> [Work instructions] Go through the records and copy each line where the word "diff" occurs.

> [Items from a data source]
------------------------------------------------------------------------

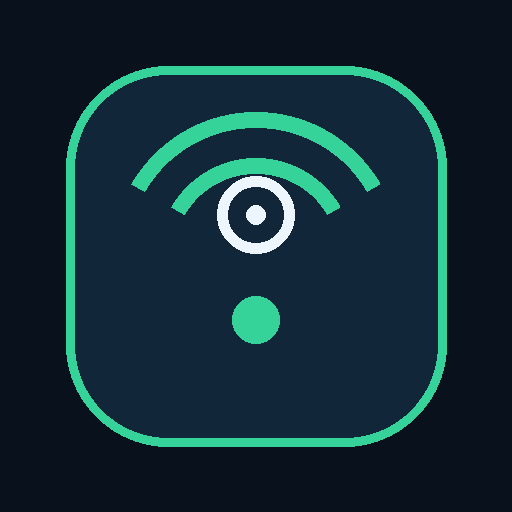
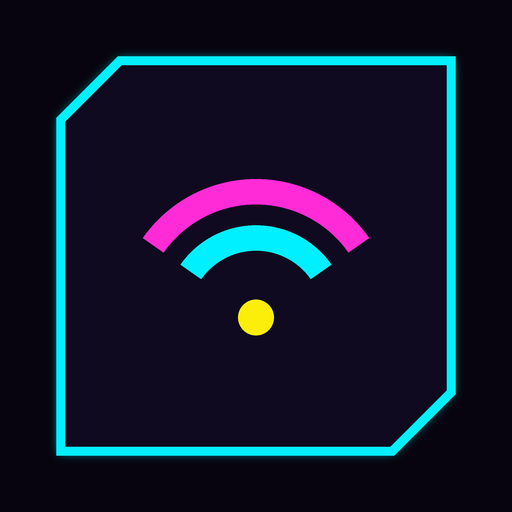
Add files via upload

diff --git a/style.css b/style.css
@@ -1,12 +1,64 @@
-*{box-sizing:border-box} :root{color-scheme:dark;--bg:#09111d;--panel:#111e2e;--line:#26384c;--text:#edf5ff;--muted:#91a5bb;--green:#35d39a;--blue:#5da9ff;--amber:#ffc56a}
-body{margin:0;background:linear-gradient(180deg,#0c1929,#08111c 45%);color:var(--text);font-family:system-ui,-apple-system,"Segoe UI",sans-serif;padding-bottom:env(safe-area-inset-bottom)}
+*{box-sizing:border-box}
+:root{color-scheme:dark;--bg:#07040f;--panel:#0f0a1f;--panel2:#0a0716;--line:#2f2160;--text:#e8f7ff;--muted:#8a82b5;--cyan:#00f0ff;--pink:#ff2bd6;--yellow:#fcee09;--green:#39ff88;--red:#ff3355;--cut:12px}
+body{margin:0;color:var(--text);font-family:ui-monospace,"SF Mono","Cascadia Mono",Menlo,Consolas,"Courier New",monospace,system-ui,sans-serif;padding-bottom:env(safe-area-inset-bottom);min-height:100vh;
+background:
+ radial-gradient(600px 300px at 90% -5%,rgba(255,43,214,.22),transparent 70%),
+ radial-gradient(600px 320px at -10% 8%,rgba(0,240,255,.18),transparent 70%),
+ repeating-linear-gradient(0deg,rgba(0,240,255,.035) 0 1px,transparent 1px 40px),
+ repeating-linear-gradient(90deg,rgba(255,43,214,.03) 0 1px,transparent 1px 40px),
+ var(--bg);background-attachment:fixed}
+body::after{content:"";position:fixed;inset:0;pointer-events:none;z-index:999;background:repeating-linear-gradient(0deg,rgba(0,0,0,.18) 0 1px,transparent 1px 3px);mix-blend-mode:multiply}
 .topbar{padding:calc(18px + env(safe-area-inset-top)) 18px 18px;display:flex;justify-content:space-between;align-items:center;max-width:760px;margin:auto}
-h1{font-size:25px;margin:2px 0 0;letter-spacing:-.5px}.eyebrow{font-size:10px;letter-spacing:2px;color:var(--green);font-weight:800}.topbar .pill{font-size:11px}
-main{max-width:760px;margin:auto;padding:0 14px 24px;display:grid;gap:13px}.panel{background:rgba(17,30,46,.96);border:1px solid var(--line);border-radius:18px;padding:16px;box-shadow:0 8px 24px #0002}
-.hero{background:linear-gradient(135deg,#142c40,#102033)}.hero-head,.section-title,.section-title>div{display:flex;align-items:center;justify-content:space-between;gap:10px}.section-title{margin-bottom:15px}.section-title>div{justify-content:flex-start}h2{font-size:16px;margin:0}.emoji{font-size:20px}.big{font-size:27px;font-weight:800;margin-top:4px}.signal-icon{font-size:38px;color:var(--green)}
-.muted{color:var(--muted)}.small{font-size:11px}.metrics,.gps-grid{display:grid;grid-template-columns:repeat(3,1fr);gap:9px;margin-top:17px}.metrics>div,.gps-grid>div{background:#0b1928;border:1px solid #26384c;border-radius:12px;padding:11px;min-width:0}.metrics span,.gps-grid span{display:block;font-size:11px}.metrics strong,.gps-grid strong{display:block;font-size:19px;margin-top:5px;white-space:nowrap}
-.hint{font-size:11px;line-height:1.55;color:var(--muted);margin:12px 0 0}.speed-grid{display:grid;grid-template-columns:1fr 1fr;gap:10px}.speed{background:#0b1928;border:1px solid var(--line);border-radius:14px;padding:14px}.speed span,.speed small{display:block;color:var(--muted);font-size:11px}.speed strong{font-size:29px;display:inline-block;margin:5px 5px 0 0}.button-row{display:flex;gap:9px;margin-top:13px}button{font:inherit;border:0;border-radius:12px;padding:13px 15px;font-weight:750;cursor:pointer;min-height:45px}.button-row button{flex:1}.primary{background:var(--green);color:#062016}.secondary{background:#26384c;color:var(--text);border:1px solid #3a5068}.tiny{min-height:30px;padding:6px 10px;font-size:11px}.full{width:100%;margin-top:12px}.pill{padding:6px 9px;border-radius:99px;font-weight:750}.pill.ok{background:#123e32;color:#61e9b5}.pill.warn{background:#44351d;color:#ffd28b}.pill.bad{background:#4a252b;color:#ff9aa5}
-.coords{display:flex;justify-content:space-between;align-items:center;gap:8px;margin:13px 0;font-size:12px;word-break:break-all}#map{height:245px;border-radius:13px;overflow:hidden;background:#0a1725;border:1px solid var(--line)}.leaflet-container{font:12px system-ui}.leaflet-control-attribution{font-size:9px!important}
-.info-list>div{display:flex;justify-content:space-between;gap:12px;padding:10px 0;border-bottom:1px solid #26384c;font-size:12px}.info-list>div:last-child{border:0}.info-list span{color:var(--muted)}.info-list b{text-align:right;max-width:58%;overflow-wrap:anywhere}
-.history-item{padding:10px 0;border-bottom:1px solid #26384c;font-size:12px}.history-item:last-child{border:0}.history-item b{color:var(--green)}footer{text-align:center;color:#71869d;font-size:10px;padding:12px 5px 22px}.toast{position:fixed;bottom:20px;left:50%;transform:translate(-50%,20px);background:#e8f4ff;color:#102033;padding:10px 16px;border-radius:12px;font-size:12px;font-weight:700;opacity:0;pointer-events:none;transition:.2s;z-index:1000;max-width:90%}.toast.show{opacity:1;transform:translate(-50%,0)}button:disabled{opacity:.45;cursor:not-allowed}
+h1{font-size:26px;margin:2px 0 0;letter-spacing:3px;text-transform:uppercase;color:var(--cyan);text-shadow:0 0 8px rgba(0,240,255,.8),2px 0 var(--pink),-2px 0 rgba(0,240,255,.35)}
+.eyebrow{font-size:10px;letter-spacing:4px;color:var(--pink);font-weight:800;text-shadow:0 0 6px rgba(255,43,214,.8)}
+.topbar .pill{font-size:11px}
+main{max-width:760px;margin:auto;padding:0 14px 24px;display:grid;gap:14px}
+.panel{position:relative;background:linear-gradient(160deg,rgba(20,12,44,.96),rgba(10,7,22,.96));border:1px solid var(--line);border-left:3px solid var(--cyan);padding:16px;clip-path:polygon(0 0,calc(100% - var(--cut)) 0,100% var(--cut),100% 100%,var(--cut) 100%,0 calc(100% - var(--cut)));box-shadow:inset 0 0 30px rgba(0,240,255,.05)}
+.panel::before{content:"";position:absolute;top:0;right:0;width:var(--cut);height:var(--cut);background:linear-gradient(45deg,transparent 50%,var(--pink) 50%)}
+.hero{background:linear-gradient(135deg,rgba(40,10,60,.95),rgba(8,20,40,.95));border-left-color:var(--pink)}
+.hero-head,.section-title,.section-title>div{display:flex;align-items:center;justify-content:space-between;gap:10px}
+.section-title{margin-bottom:15px}.section-title>div{justify-content:flex-start}
+h2{font-size:14px;margin:0;letter-spacing:2px;text-transform:uppercase;color:var(--yellow);text-shadow:0 0 6px rgba(252,238,9,.5)}
+.emoji{font-size:19px;filter:drop-shadow(0 0 5px rgba(0,240,255,.8))}
+.big{font-size:26px;font-weight:800;margin-top:4px;color:var(--text);text-shadow:0 0 10px rgba(0,240,255,.6)}
+.signal-icon{font-size:38px;color:var(--pink);text-shadow:0 0 12px var(--pink);animation:pulse 2s ease-in-out infinite}
+@keyframes pulse{50%{opacity:.45}}
+.muted{color:var(--muted)}.small{font-size:11px}
+.metrics,.gps-grid{display:grid;grid-template-columns:repeat(3,1fr);gap:9px;margin-top:17px}
+.metrics>div,.gps-grid>div,.speed{background:var(--panel2);border:1px solid var(--line);border-bottom:2px solid var(--cyan);padding:11px;min-width:0}
+.metrics span,.gps-grid span{display:block;font-size:10px;letter-spacing:1px;text-transform:uppercase}
+.metrics strong,.gps-grid strong{display:block;font-size:18px;margin-top:5px;white-space:nowrap;color:var(--cyan);text-shadow:0 0 8px rgba(0,240,255,.6)}
+.hint{font-size:11px;line-height:1.6;color:var(--muted);margin:12px 0 0}
+.speed-grid{display:grid;grid-template-columns:1fr 1fr;gap:10px}
+.speed:nth-child(2){border-bottom-color:var(--pink)}
+.speed span,.speed small{display:block;color:var(--muted);font-size:10px;letter-spacing:1px;text-transform:uppercase}
+.speed strong{font-size:30px;display:inline-block;margin:5px 5px 0 0;color:var(--green);text-shadow:0 0 10px rgba(57,255,136,.7)}
+.speed:nth-child(2) strong{color:var(--pink);text-shadow:0 0 10px rgba(255,43,214,.7)}
+.button-row{display:flex;gap:9px;margin-top:13px}
+button{font:inherit;border:0;padding:13px 15px;font-weight:800;cursor:pointer;min-height:45px;letter-spacing:1px;text-transform:uppercase;font-size:13px;clip-path:polygon(0 0,calc(100% - 9px) 0,100% 9px,100% 100%,9px 100%,0 calc(100% - 9px));transition:filter .15s,transform .1s}
+button:active:not(:disabled){transform:translateY(1px);filter:brightness(1.25)}
+.button-row button{flex:1}
+.primary{background:var(--cyan);color:#001418;box-shadow:0 0 14px rgba(0,240,255,.5)}
+.secondary{background:#1c1240;color:var(--pink);outline:1px solid var(--pink);outline-offset:-1px}
+.tiny{min-height:30px;padding:6px 10px;font-size:11px}.full{width:100%;margin-top:12px}
+.pill{padding:5px 10px;font-weight:800;letter-spacing:1px;border:1px solid;font-size:11px;clip-path:polygon(0 0,calc(100% - 6px) 0,100% 6px,100% 100%,6px 100%,0 calc(100% - 6px))}
+.pill.ok{background:rgba(57,255,136,.1);color:var(--green);border-color:var(--green);text-shadow:0 0 6px rgba(57,255,136,.8)}
+.pill.warn{background:rgba(252,238,9,.1);color:var(--yellow);border-color:var(--yellow);text-shadow:0 0 6px rgba(252,238,9,.6)}
+.pill.bad{background:rgba(255,51,85,.12);color:var(--red);border-color:var(--red);text-shadow:0 0 6px rgba(255,51,85,.8)}
+.coords{display:flex;justify-content:space-between;align-items:center;gap:8px;margin:13px 0;font-size:12px;word-break:break-all;color:var(--cyan)}
+#map{height:245px;overflow:hidden;background:#0a0716;border:1px solid var(--cyan);box-shadow:0 0 14px rgba(0,240,255,.25)}
+#map .leaflet-tile-pane{filter:invert(1) hue-rotate(180deg) saturate(.55) brightness(.9) contrast(1.05)}
+#map .leaflet-marker-pane img{filter:hue-rotate(125deg) saturate(2.5) drop-shadow(0 0 6px #ff2bd6)}
+.leaflet-container{font:12px ui-monospace,Menlo,Consolas,monospace;background:#0a0716}
+.leaflet-control-attribution{font-size:9px!important;background:rgba(7,4,15,.8)!important;color:var(--muted)!important}.leaflet-control-attribution a{color:var(--cyan)!important}
+.leaflet-bar a{background:#0f0a1f;color:var(--cyan);border-color:var(--line)}
+.info-list>div{display:flex;justify-content:space-between;gap:12px;padding:10px 0;border-bottom:1px dashed var(--line);font-size:12px}.info-list>div:last-child{border:0}
+.info-list span{color:var(--muted)}.info-list b{text-align:right;max-width:58%;overflow-wrap:anywhere;color:var(--text)}
+.history-item{padding:10px 0;border-bottom:1px dashed var(--line);font-size:12px}.history-item:last-child{border:0}
+.history-item b{color:var(--pink);text-shadow:0 0 6px rgba(255,43,214,.6)}
+footer{text-align:center;color:var(--muted);font-size:10px;padding:12px 5px 22px;letter-spacing:1px}
+.toast{position:fixed;bottom:20px;left:50%;transform:translate(-50%,20px);background:#0f0a1f;color:var(--cyan);border:1px solid var(--cyan);box-shadow:0 0 16px rgba(0,240,255,.5);padding:10px 16px;font-size:12px;font-weight:700;opacity:0;pointer-events:none;transition:.2s;z-index:1000;max-width:90%}
+.toast.show{opacity:1;transform:translate(-50%,0)}
+button:disabled{opacity:.35;cursor:not-allowed;filter:grayscale(.6)}
 @media(min-width:600px){main{padding-left:20px;padding-right:20px}.panel{padding:20px}#map{height:330px}}
+@media(prefers-reduced-motion:reduce){.signal-icon{animation:none}}

diff --git a/app.js b/app.js
@@ -4,7 +4,7 @@ const GPS_LOG_INTERVAL_MS=30000;
 const toast = msg => { $('toast').textContent=msg; $('toast').classList.add('show'); setTimeout(()=>$('toast').classList.remove('show'),2600); };
 const fmt = (n,d=1) => Number.isFinite(n) ? n.toFixed(d) : '--';
 function initMap(){
-  if(!window.L){ $('map').innerHTML='<div style="padding:18px;color:#91a5bb">โหลดแผนที่ไม่สำเร็จ ตรวจสอบอินเทอร์เน็ต</div>'; return; }
+  if(!window.L){ $('map').innerHTML='<div style="padding:18px;color:#8a82b5">โหลดแผนที่ไม่สำเร็จ ตรวจสอบอินเทอร์เน็ต</div>'; return; }
   map=L.map('map').setView([13.7563,100.5018],5);
   L.tileLayer('https://{s}.tile.openstreetmap.org/{z}/{x}/{y}.png',{maxZoom:19,attribution:'&copy; OpenStreetMap contributors'}).addTo(map);
 }
@@ -84,7 +84,7 @@ function startGPS(){
     $('gpsSpeed').textContent=c.speed===null?'-- km/h':fmt(c.speed*3.6,1)+' km/h';
     $('heading').textContent=c.heading===null?'--':fmt(c.heading,0)+'°';
     $('coords').textContent=lat.toFixed(6)+', '+lon.toFixed(6);$('copyCoords').disabled=false;
-    if(map){const ll=[lat,lon];if(!marker){marker=L.marker(ll).addTo(map);accuracyCircle=L.circle(ll,{radius:c.accuracy,color:'#35d39a',fillOpacity:.12}).addTo(map);}else{marker.setLatLng(ll);accuracyCircle.setLatLng(ll).setRadius(c.accuracy);}map.setView(ll,Math.max(map.getZoom(),16));}
+    if(map){const ll=[lat,lon];if(!marker){marker=L.marker(ll).addTo(map);accuracyCircle=L.circle(ll,{radius:c.accuracy,color:'#ff2bd6',fillColor:'#ff2bd6',fillOpacity:.15}).addTo(map);}else{marker.setLatLng(ll);accuracyCircle.setLatLng(ll).setRadius(c.accuracy);}map.setView(ll,Math.max(map.getZoom(),16));}
     const now=Date.now();
     if(now-lastGpsLog>=GPS_LOG_INTERVAL_MS){lastGpsLog=now;addHistory('GPS',`±${Math.round(c.accuracy)} m`,`${lat.toFixed(5)}, ${lon.toFixed(5)}`);} // บันทึกทุก 30 วินาที ไม่ให้ประวัติท่วม
   },err=>{

diff --git a/sw.js b/sw.js
@@ -1,4 +1,4 @@
-const CACHE='rider-signal-v2';
+const CACHE='rider-signal-v3';
 const CORE=['./','./index.html','./style.css','./app.js','./manifest.webmanifest','./icon-192.png','./icon-512.png','./icon-maskable-512.png','./leaflet.js','./leaflet.css','./marker-icon.png','./marker-icon-2x.png','./marker-shadow.png','./layers.png','./layers-2x.png'];
 self.addEventListener('install',e=>e.waitUntil(caches.open(CACHE).then(c=>c.addAll(CORE)).then(()=>self.skipWaiting())));
 self.addEventListener('activate',e=>e.waitUntil(caches.keys().then(keys=>Promise.all(keys.filter(k=>k!==CACHE).map(k=>caches.delete(k)))).then(()=>self.clients.claim())));

diff --git a/index.html b/index.html
@@ -3,7 +3,7 @@
 <head>
   <meta charset="utf-8">
   <meta name="viewport" content="width=device-width,initial-scale=1,viewport-fit=cover">
-  <meta name="theme-color" content="#0b1422">
+  <meta name="theme-color" content="#07040f">
   <meta name="description" content="เครื่องมือตรวจสอบอินเทอร์เน็ตและ GPS สำหรับไรเดอร์">
   <title>Rider Signal Check</title>
   <link rel="manifest" href="manifest.webmanifest">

------------------------------------------------------------------------

> [Final answer]
diff --git a/style.css b/style.css
diff --git a/app.js b/app.js
diff --git a/sw.js b/sw.js
diff --git a/index.html b/index.html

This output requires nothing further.